## Exercise
Please return every line of the records that contains the word "values".

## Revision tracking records
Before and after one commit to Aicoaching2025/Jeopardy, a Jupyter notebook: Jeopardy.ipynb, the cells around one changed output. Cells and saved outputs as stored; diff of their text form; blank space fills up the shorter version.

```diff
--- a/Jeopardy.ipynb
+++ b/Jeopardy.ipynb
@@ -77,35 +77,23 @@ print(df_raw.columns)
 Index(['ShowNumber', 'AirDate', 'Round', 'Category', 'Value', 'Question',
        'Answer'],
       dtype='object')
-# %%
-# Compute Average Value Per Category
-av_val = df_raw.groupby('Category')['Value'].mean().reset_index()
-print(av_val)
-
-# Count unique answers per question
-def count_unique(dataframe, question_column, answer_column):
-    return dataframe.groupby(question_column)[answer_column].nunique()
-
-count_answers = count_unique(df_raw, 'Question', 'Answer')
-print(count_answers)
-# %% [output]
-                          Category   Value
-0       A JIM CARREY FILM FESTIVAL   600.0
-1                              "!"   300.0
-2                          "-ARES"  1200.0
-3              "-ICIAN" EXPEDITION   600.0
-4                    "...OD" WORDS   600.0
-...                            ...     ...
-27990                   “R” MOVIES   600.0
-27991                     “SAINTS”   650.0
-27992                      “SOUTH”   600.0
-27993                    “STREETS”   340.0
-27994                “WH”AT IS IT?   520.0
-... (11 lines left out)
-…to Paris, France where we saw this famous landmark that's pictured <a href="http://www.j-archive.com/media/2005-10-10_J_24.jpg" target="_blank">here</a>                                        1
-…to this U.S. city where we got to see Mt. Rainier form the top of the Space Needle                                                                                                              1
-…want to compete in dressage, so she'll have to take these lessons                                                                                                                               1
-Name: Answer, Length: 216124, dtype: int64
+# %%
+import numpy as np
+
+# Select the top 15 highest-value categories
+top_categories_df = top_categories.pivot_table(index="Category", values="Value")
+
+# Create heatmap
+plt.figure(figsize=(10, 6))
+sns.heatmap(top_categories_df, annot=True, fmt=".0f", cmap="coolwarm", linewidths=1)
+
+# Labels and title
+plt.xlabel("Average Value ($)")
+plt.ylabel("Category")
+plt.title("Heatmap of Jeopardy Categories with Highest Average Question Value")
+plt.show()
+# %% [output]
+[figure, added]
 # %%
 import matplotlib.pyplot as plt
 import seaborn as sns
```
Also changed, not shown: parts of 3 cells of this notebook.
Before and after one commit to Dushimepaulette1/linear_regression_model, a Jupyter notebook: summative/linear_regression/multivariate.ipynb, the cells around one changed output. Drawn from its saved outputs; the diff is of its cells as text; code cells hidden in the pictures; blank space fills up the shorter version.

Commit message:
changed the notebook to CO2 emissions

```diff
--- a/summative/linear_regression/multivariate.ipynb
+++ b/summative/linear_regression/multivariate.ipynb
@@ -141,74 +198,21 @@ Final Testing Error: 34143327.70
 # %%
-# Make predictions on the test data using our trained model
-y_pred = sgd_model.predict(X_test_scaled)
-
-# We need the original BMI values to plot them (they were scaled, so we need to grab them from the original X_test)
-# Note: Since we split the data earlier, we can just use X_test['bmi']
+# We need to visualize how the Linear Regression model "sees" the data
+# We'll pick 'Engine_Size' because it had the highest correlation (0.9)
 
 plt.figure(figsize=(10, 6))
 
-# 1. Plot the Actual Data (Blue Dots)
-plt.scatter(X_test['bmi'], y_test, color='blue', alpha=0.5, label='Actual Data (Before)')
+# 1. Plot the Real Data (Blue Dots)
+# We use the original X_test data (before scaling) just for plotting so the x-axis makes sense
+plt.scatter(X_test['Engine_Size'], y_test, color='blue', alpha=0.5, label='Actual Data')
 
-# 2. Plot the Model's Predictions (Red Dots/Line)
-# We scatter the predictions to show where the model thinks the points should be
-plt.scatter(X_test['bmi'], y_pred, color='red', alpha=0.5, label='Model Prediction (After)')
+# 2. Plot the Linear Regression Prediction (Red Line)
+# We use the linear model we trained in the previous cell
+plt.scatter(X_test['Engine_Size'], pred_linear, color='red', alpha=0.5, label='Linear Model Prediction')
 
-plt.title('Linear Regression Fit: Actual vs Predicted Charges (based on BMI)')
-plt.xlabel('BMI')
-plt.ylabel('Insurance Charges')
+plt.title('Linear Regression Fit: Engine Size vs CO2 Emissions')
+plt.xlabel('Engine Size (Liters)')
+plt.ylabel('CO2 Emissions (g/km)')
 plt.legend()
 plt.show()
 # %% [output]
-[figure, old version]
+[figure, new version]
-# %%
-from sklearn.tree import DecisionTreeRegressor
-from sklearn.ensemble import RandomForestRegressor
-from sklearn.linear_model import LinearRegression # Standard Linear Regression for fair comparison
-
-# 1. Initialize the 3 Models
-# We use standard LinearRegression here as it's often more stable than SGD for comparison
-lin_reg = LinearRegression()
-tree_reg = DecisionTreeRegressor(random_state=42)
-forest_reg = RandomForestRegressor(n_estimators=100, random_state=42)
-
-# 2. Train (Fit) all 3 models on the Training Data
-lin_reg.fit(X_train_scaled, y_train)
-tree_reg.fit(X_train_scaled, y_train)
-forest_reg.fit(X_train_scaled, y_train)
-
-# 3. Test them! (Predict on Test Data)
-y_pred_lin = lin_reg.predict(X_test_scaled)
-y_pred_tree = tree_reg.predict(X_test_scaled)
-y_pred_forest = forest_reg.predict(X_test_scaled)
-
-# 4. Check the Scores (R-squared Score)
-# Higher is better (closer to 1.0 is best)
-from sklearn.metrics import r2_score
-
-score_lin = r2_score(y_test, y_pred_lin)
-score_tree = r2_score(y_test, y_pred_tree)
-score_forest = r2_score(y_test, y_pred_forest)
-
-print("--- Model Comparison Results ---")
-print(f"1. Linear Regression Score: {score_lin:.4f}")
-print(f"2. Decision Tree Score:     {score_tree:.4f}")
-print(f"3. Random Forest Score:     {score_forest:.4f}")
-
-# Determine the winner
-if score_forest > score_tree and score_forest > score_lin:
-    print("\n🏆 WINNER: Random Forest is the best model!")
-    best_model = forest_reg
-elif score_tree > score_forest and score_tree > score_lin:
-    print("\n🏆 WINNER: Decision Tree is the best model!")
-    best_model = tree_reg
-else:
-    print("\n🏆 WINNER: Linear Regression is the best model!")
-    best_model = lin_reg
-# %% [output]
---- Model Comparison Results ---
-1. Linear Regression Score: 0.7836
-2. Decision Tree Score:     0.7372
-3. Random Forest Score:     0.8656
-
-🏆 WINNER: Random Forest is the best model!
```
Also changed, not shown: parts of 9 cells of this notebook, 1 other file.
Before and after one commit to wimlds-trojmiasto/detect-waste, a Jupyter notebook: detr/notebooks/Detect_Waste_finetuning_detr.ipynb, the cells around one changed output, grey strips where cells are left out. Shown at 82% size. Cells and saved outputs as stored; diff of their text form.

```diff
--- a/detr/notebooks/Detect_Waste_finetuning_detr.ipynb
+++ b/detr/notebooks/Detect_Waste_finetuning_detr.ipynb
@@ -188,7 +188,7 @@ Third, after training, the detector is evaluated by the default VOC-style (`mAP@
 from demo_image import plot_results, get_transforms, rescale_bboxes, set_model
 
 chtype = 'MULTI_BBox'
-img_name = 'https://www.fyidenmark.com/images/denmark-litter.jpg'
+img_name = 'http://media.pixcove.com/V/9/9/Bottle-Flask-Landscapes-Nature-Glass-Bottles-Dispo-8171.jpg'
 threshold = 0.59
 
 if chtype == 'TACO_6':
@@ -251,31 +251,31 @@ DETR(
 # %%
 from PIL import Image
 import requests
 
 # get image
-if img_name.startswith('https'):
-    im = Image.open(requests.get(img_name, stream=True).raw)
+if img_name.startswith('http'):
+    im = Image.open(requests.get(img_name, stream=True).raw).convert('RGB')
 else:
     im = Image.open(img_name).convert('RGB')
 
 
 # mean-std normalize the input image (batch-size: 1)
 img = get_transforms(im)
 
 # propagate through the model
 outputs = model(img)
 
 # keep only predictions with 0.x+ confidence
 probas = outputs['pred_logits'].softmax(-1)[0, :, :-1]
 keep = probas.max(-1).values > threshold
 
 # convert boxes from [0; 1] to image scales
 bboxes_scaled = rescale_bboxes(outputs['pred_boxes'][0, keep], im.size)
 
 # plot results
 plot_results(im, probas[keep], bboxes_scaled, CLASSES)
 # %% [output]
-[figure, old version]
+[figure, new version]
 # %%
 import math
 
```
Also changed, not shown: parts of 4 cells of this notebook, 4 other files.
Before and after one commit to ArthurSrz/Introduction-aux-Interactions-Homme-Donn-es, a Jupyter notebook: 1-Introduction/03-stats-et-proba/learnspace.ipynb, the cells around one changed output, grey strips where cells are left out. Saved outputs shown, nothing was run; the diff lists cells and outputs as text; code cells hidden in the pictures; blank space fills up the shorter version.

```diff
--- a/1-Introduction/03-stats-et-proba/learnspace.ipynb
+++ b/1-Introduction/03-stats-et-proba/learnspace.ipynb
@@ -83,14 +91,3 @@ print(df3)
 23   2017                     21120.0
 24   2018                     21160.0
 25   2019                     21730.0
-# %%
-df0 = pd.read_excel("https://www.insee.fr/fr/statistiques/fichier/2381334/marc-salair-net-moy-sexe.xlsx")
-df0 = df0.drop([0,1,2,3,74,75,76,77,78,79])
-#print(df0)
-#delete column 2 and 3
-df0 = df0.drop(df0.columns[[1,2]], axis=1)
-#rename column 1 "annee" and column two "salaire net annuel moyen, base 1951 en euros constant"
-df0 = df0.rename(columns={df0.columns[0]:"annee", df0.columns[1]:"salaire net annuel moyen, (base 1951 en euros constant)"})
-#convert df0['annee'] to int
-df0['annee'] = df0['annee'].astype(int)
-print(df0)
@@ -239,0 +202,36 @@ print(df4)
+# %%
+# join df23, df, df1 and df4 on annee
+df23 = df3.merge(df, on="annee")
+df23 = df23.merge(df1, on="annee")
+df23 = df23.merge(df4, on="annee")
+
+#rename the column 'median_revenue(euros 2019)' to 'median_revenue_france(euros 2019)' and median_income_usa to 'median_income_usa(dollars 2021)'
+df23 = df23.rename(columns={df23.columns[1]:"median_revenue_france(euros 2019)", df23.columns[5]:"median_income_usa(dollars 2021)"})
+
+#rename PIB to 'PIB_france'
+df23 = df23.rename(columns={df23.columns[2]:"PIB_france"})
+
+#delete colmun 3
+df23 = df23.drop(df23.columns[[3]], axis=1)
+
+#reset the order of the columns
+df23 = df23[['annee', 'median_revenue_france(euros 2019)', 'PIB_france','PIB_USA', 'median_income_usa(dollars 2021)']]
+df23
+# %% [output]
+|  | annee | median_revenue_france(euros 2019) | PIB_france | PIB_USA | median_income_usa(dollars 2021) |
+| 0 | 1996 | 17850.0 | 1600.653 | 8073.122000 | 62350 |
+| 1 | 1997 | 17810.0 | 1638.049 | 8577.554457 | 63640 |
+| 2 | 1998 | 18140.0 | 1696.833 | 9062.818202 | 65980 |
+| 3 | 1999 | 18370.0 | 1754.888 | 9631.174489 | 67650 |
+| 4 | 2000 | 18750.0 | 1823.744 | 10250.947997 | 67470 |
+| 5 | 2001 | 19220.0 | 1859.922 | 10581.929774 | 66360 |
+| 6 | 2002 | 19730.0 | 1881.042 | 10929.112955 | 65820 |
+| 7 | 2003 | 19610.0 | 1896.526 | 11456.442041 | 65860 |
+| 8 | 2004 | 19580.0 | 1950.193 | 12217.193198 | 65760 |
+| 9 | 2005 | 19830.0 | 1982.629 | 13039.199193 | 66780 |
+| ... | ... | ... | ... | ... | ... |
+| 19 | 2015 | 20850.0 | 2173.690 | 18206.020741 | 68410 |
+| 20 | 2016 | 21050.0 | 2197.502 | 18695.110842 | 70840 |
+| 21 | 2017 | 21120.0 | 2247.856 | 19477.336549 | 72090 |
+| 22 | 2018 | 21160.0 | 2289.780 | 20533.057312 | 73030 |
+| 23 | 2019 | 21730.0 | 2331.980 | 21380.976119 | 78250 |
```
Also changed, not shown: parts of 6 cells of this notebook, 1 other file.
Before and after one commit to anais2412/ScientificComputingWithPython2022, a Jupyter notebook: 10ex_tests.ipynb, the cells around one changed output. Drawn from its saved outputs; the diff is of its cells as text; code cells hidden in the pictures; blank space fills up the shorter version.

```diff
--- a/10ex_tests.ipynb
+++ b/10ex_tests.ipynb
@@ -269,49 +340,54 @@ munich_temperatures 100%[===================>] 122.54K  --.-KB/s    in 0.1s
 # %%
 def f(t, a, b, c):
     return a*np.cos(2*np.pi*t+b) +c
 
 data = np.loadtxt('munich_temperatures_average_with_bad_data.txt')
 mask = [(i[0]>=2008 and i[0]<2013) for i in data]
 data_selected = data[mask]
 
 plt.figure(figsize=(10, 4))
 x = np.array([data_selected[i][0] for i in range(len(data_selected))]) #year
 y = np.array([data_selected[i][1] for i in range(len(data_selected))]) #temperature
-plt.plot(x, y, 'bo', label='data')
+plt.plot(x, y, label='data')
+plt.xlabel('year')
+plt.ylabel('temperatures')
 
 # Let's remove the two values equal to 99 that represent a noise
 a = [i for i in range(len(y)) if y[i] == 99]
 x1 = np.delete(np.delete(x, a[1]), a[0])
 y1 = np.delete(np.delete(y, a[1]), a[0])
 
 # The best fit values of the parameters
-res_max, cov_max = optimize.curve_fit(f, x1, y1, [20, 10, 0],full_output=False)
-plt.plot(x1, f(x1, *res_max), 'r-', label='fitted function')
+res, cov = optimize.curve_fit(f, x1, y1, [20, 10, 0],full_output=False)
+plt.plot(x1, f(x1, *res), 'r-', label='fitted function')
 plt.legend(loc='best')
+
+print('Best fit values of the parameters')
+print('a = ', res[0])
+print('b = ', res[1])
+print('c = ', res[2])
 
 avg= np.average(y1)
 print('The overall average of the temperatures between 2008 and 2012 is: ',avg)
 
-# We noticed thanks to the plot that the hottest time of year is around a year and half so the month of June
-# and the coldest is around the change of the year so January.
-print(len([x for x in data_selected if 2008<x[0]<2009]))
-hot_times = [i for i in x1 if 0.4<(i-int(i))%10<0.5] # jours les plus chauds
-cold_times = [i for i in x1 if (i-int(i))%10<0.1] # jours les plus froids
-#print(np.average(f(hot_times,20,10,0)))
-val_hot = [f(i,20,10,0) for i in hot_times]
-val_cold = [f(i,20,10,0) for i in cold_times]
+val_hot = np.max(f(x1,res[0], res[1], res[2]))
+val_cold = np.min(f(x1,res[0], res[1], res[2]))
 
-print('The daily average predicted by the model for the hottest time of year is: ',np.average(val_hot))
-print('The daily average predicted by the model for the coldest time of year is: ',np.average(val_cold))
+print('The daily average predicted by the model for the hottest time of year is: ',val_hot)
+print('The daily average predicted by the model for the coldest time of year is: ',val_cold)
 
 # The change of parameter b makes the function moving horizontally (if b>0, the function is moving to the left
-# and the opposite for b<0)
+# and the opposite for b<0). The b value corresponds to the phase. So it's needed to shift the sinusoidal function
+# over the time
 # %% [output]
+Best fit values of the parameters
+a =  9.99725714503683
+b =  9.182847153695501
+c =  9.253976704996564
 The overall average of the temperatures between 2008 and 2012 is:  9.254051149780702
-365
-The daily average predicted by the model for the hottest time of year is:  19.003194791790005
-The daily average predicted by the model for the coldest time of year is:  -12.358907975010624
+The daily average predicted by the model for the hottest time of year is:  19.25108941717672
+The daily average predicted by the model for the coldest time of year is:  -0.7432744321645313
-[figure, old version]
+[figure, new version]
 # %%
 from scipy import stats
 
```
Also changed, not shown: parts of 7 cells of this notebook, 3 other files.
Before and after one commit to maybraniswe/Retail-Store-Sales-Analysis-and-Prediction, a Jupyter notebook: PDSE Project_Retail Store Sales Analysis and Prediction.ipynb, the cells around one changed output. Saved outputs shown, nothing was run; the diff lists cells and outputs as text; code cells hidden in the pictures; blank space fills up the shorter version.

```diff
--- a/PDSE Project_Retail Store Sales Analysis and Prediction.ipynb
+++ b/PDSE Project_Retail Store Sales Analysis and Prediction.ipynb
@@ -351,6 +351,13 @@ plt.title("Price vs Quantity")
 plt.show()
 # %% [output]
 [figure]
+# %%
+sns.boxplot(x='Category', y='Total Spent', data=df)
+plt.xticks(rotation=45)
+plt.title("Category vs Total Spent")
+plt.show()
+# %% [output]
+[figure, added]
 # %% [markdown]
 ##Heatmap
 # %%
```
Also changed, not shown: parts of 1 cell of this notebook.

## Result
+top_categories_df = top_categories.pivot_table(index="Category", values="Value")
-# We need the original BMI values to plot them (they were scaled, so we need to grab them from the original X_test)
 keep = probas.max(-1).values > threshold
 # Let's remove the two values equal to 99 that represent a noise
 # The best fit values of the parameters
+print('Best fit values of the parameters')
+Best fit values of the parameters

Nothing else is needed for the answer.